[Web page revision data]
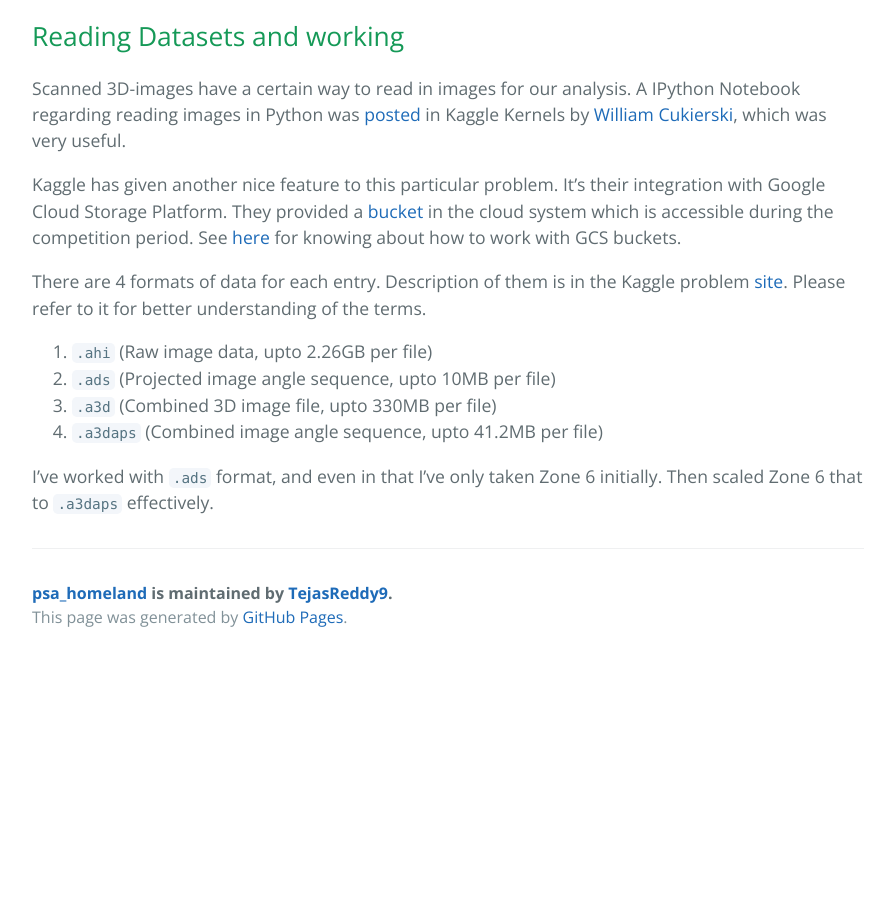
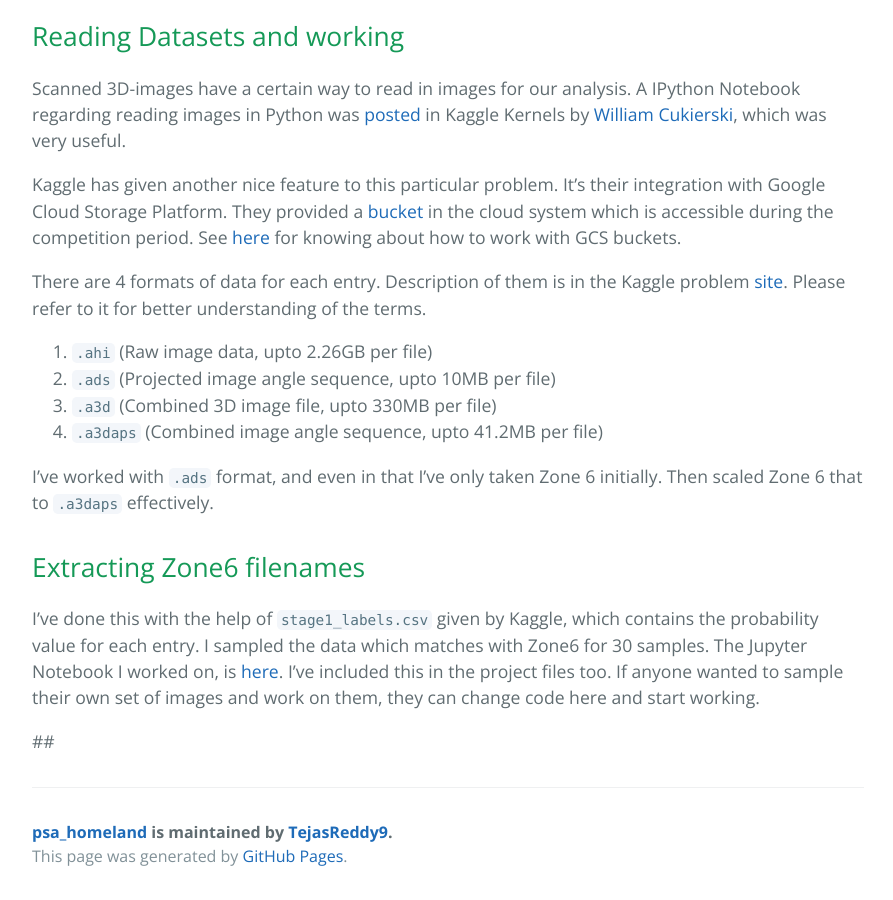
Before and after one commit to TejasReddy9/psa_homeland, a Jekyll site: the page built from docs/index.md, in a window 1280 px wide and 900 px high, scrolled down 3357 px. Shown: the whole window, without its empty margins (192-1085 px from the left). Built offline with Jekyll 4.4.1, drawn with Linux system fonts in a browser that asks for light colours; our own code applies the rules of GitHub Pages for plain Markdown files; before the commit the page ends 4018 px from its top, so only the background shows below that.

Commit message:
Extracting Zone6 details

```diff
--- a/docs/index.md
+++ b/docs/index.md
@@ -31,3 +31,9 @@ There are 4 formats of data for each entry. Description of them is in the Kaggle
 4.  `.a3daps` (Combined image angle sequence, upto 41.2MB per file)
 
 I've worked with `.ads` format, and even in that I've only taken Zone 6 initially. Then scaled Zone 6 that to `.a3daps` effectively.
+
+## Extracting Zone6 filenames
+
+I've done this with the help of `stage1_labels.csv` given by Kaggle, which contains the probability value for each entry. I sampled the data which matches with Zone6 for 30 samples. The Jupyter Notebook I worked on, is [here](https://raw.githubusercontent.com/TejasReddy9/psa_homeland/master/lables_.ipynb). I've included this in the project files too. If anyone wanted to sample their own set of images and work on them, they can change code here and start working.
+
+##
```
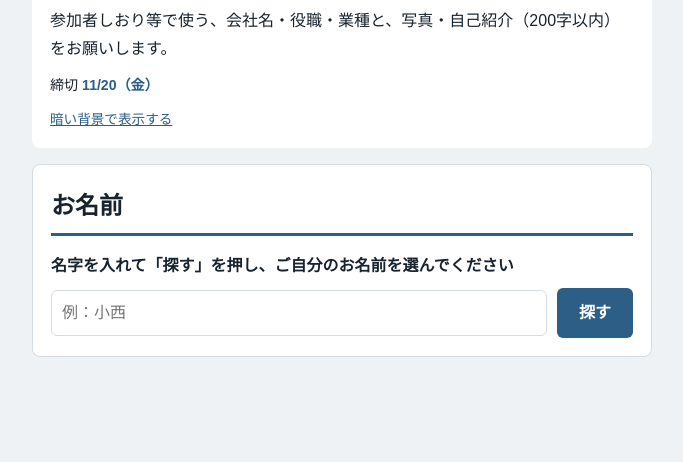
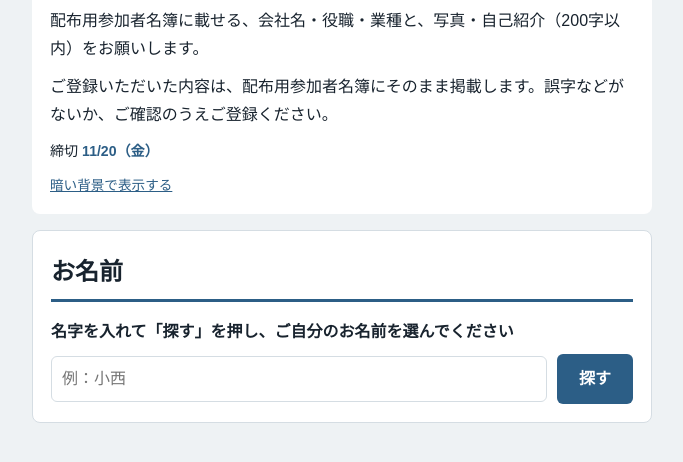
Before and after one commit to niseko-forum/2027, a plain HTML site: page intro/index.html in a window 1280 px wide. Shown: the part 78-540 px from the top of the page, without its empty margins (298-981 px from the left). Drawn offline with Linux system fonts and the light colour scheme; no server answers; a web font is replaced by a local one.

Commit message:
deploy: 2026-11-15 15:11

```diff
--- a/intro/index.html
+++ b/intro/index.html
@@ -6,7 +6,7 @@
 <meta name="robots" content="noindex,nofollow">
 <title>ニセコ会議2027 自己紹介</title>
 <meta property="og:title" content="ニセコ会議2027 自己紹介">
-<meta property="og:description" content="参加者しおり等で使う、写真と自己紹介をお願いします。">
+<meta property="og:description" content="配布用参加者名簿に載せる、写真と自己紹介をお願いします。">
 <meta property="og:type" content="website">
 <link rel="preconnect" href="https://fonts.googleapis.com">
 <link rel="stylesheet" href="https://fonts.googleapis.com/css2?family=BIZ+UDPGothic:wght@400;700&family=Zen+Kaku+Gothic+New:wght@700;900&display=swap">
@@ -27,7 +27,8 @@ input[type=file]{font:inherit;font-size:.9rem}
 <span class="badge" id="testBadge" hidden>テスト版（本番とは別のデータです。登録は本番には残りません。メールは事務局の皆さまのアドレスにだけ届きます）</span>
 <header class="head">
   <h1>【ニセコ会議2027】自己紹介</h1>
-  <p>参加者しおり等で使う、会社名・役職・業種と、写真・自己紹介（200字以内）をお願いします。</p>
+  <p>配布用参加者名簿に載せる、会社名・役職・業種と、写真・自己紹介（200字以内）をお願いします。</p>
+  <p>ご登録いただいた内容は、配布用参加者名簿にそのまま掲載します。誤字などがないか、ご確認のうえご登録ください。</p>
   <div class="facts">
     <span>締切 <b>11/20（金）</b></span>
   </div>
```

Try it
From the data above, copy each line that holds "meta".

Output of the task
 <meta name="robots" content="noindex,nofollow">
 <meta property="og:title" content="ニセコ会議2027 自己紹介">
-<meta property="og:description" content="参加者しおり等で使う、写真と自己紹介をお願いします。">
+<meta property="og:description" content="配布用参加者名簿に載せる、写真と自己紹介をお願いします。">
 <meta property="og:type" content="website">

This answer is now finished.